## [Content revision data]
____________________

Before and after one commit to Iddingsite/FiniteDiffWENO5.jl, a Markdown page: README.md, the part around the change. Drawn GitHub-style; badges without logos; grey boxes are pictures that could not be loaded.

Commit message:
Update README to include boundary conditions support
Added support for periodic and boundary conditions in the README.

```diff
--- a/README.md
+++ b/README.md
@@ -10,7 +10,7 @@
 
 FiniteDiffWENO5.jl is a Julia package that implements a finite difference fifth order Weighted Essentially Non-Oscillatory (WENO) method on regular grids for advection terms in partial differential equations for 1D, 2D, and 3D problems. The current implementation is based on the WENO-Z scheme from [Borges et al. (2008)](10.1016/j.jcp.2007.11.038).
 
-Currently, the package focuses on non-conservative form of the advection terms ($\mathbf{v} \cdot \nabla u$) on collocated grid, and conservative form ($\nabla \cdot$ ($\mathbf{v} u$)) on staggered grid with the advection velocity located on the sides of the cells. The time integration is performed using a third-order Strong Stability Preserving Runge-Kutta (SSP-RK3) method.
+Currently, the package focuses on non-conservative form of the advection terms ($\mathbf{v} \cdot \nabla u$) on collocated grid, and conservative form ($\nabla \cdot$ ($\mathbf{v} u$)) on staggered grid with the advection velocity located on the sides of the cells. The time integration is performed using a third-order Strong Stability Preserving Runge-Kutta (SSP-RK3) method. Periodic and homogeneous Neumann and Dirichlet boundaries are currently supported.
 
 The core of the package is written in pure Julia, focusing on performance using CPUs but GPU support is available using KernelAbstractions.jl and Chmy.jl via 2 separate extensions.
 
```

____________________

## [Task brief]
If a line in the entries above holds "README", include it in the count; report nothing but the resulting number.

## [Solution below]
5